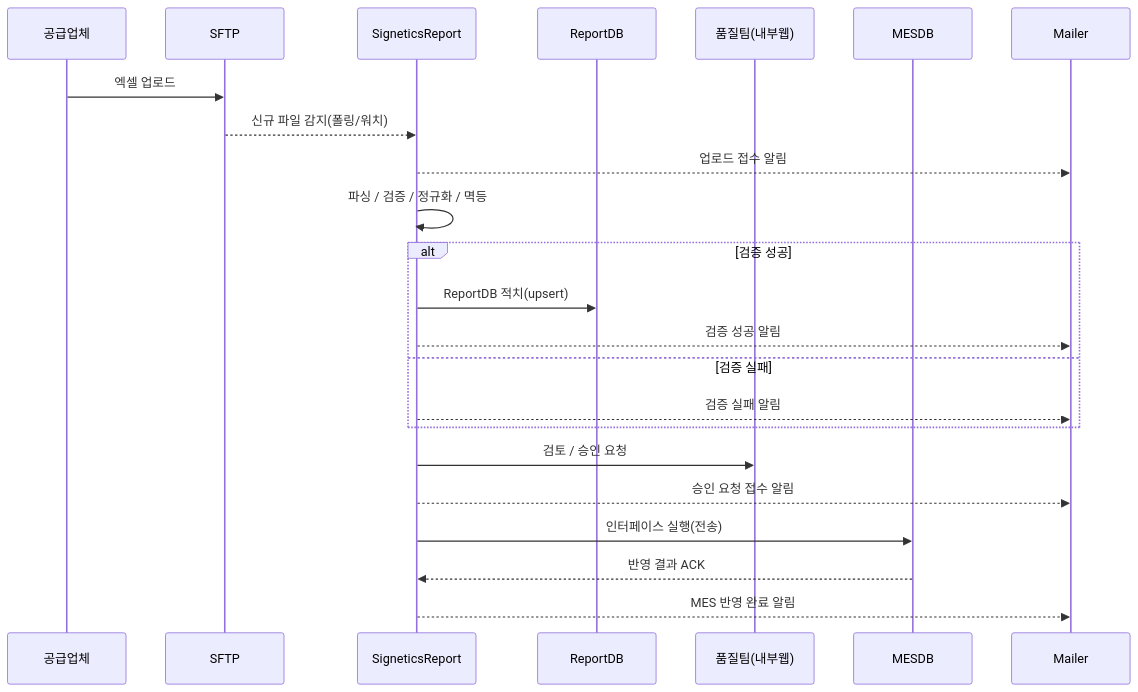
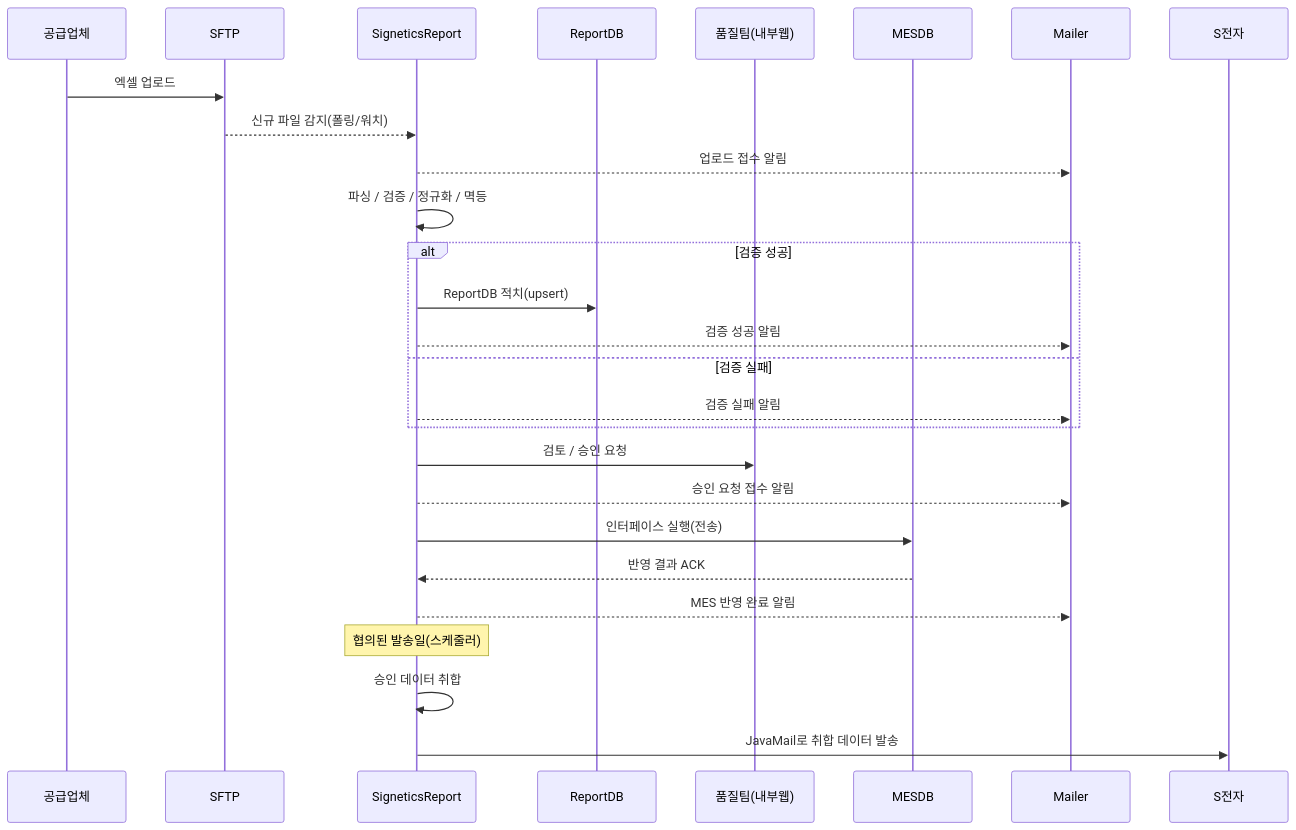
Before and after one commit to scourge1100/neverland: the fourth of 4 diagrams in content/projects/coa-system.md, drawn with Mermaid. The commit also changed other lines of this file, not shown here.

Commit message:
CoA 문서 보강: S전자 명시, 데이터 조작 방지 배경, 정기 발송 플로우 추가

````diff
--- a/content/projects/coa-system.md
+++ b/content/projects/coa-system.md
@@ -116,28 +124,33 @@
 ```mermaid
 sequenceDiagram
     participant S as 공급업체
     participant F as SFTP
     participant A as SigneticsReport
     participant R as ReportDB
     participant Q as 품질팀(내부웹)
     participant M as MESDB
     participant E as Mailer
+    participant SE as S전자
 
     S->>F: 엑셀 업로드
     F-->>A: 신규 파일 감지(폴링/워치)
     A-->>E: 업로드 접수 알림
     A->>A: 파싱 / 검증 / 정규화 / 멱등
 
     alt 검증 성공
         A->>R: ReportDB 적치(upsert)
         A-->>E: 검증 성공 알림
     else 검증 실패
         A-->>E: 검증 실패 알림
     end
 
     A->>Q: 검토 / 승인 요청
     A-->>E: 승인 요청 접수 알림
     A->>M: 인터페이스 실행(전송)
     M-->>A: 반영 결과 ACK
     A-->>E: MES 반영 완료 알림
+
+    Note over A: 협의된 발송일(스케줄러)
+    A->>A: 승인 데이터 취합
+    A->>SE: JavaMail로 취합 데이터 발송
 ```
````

——

--- AIM OF THE EXERCISE ---
Only the lines that contain the string "ReportDB" are to be copied from the records.

--- ANSWER TO THIS TASK ---
     participant R as ReportDB
         A->>R: ReportDB 적치(upsert)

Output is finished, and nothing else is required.